Zim went wild screaming expletives that are not fit for a family newspaper. His eyes popping out. Lo and behold Lancaster lined a double down the left field line scoring Wilkerson and as the players and Zimmer ran out on the field in joy, Zim looked at me and gave me the one arm salute.
Bruce Bertucci, Highland Park
When I was 10 years old, three friends and I attended the first game Jackie Robinson played at Wrigley Field.
We arrived early in the morning and bought 65-cent tickets in the first row of the grandstands right above first base. By the start of the game, it was standing-room only and two couples offered us $5 each for our seats.
That was the most money we had ever seen so we accepted their offer, and it was the fastest and biggest return on our investment I have ever seen.
Stuart H. Glicken, Chicago
On Sept. 14, 1996, after losing to Phillies, I asked wife to marry me while leaning against the Cubs dugout in front row. She said, "Yes.".
Mike Thomas, Rockford
I have been going to Wrigley since 1957, but the best game I ever saw there was in the worst season they ever had.

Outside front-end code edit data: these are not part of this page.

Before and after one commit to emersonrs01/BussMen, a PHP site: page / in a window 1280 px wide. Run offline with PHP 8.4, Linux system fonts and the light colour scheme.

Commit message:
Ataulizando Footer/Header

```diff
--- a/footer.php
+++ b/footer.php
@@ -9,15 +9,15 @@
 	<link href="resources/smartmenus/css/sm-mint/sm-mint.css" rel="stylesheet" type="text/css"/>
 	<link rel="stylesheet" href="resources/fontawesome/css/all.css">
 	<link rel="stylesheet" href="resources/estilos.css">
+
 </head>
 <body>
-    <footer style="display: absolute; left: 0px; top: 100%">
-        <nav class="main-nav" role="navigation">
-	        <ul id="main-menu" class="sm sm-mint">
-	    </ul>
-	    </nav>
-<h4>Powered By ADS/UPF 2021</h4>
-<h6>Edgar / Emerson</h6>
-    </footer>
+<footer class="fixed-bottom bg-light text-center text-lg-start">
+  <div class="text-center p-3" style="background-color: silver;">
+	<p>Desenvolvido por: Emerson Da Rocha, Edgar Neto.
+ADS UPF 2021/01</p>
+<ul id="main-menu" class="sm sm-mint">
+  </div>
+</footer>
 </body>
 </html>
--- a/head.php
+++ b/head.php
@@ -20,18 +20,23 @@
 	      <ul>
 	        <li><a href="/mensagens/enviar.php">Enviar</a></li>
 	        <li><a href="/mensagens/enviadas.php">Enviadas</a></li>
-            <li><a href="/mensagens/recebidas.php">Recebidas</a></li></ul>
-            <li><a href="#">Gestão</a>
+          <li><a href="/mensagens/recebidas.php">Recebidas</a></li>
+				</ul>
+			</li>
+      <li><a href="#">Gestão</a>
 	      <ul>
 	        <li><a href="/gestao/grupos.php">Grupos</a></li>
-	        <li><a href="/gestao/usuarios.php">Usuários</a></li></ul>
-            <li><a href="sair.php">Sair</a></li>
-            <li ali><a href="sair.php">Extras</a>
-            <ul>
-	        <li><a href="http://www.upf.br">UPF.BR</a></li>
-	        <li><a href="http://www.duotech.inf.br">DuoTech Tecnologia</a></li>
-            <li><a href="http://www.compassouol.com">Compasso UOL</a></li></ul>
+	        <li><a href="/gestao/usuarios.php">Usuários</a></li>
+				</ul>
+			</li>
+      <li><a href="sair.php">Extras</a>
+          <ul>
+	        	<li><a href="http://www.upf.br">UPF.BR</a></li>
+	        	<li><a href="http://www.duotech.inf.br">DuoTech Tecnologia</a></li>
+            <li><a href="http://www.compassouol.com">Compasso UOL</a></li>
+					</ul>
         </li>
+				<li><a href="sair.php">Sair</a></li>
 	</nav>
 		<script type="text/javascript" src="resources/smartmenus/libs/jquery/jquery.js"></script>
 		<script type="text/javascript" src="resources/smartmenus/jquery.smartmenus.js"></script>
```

On Sept. 25, 1966, Sandy Koufax was pitching for the Dodgers and gave up two in the first on a walk to Don Kessinger, a triple by Glenn Beckert and an error. Ken Holtzman was pitching for the Cubs and had a no-hitter going into the 9th. Holtzman got into trouble right away and gave up a run on a hit by Maury Wills. I remember Leo Durocher going to the mound and you could see it was a one-way conversation. Everybody looked at the bullpen where nobody was warming up and Holtzman finished the game a 2-1 winner.
It was the last regular season loss by Koufax who unexpectedly retired after the World Series where the Dodgers were swept 4-0 by the Orioles.
Jim Kratky, Darien
About 1949, my friend and I were at a Cubs game. He had heard that if you pick up seat cushions after the game, you will get a free admission to a future game. We ran around and picked up cushions and took them to a spot on the ground level near the left field gate on Waveland. The man wrote our names on a brown paper bag and told us to go to the left field gate at a future game and give our names for free admission..
When we tried later that summer, the man at the left field gate said he didn't have our names and didn't know what we were talking about!!!!
A great life lesson and a big part of growing up in Chicago!
Bill March, Villa Park. Calif.
I have been a life-long Cubs fan, since the start of Ernie Banks career. All throughout the '60s (without free agency) we grew up with the Cubs teams, each year getting better. They added Billy, Ron, Kessinger, Beckert, Hundley, Fergie, Holtzman, etc.
It all led up to opening day 1969, my favorite game. Even though I was 8 1/2 months pregnant, I was there. Ernie hit two home runs. Then the Phillies' Don Money tied it up with a homer. Then came that wonderful home run by Willie Smith in the 11th to win the game. I remember the Tribune headline saying something about "Banks and Money."
My daughter Heidi was born two weeks late on May 7 weighing 9 pounds., 3 ounces. The whole season was so wonderful, then came the black cat in Mets Stadium. The '69 Cubs are still my favorite team and my biggest disappointment as a Cubs fan. But I never give up hope.
Marge Flashing, WheatonCopyright © 2014, The Baltimore Sun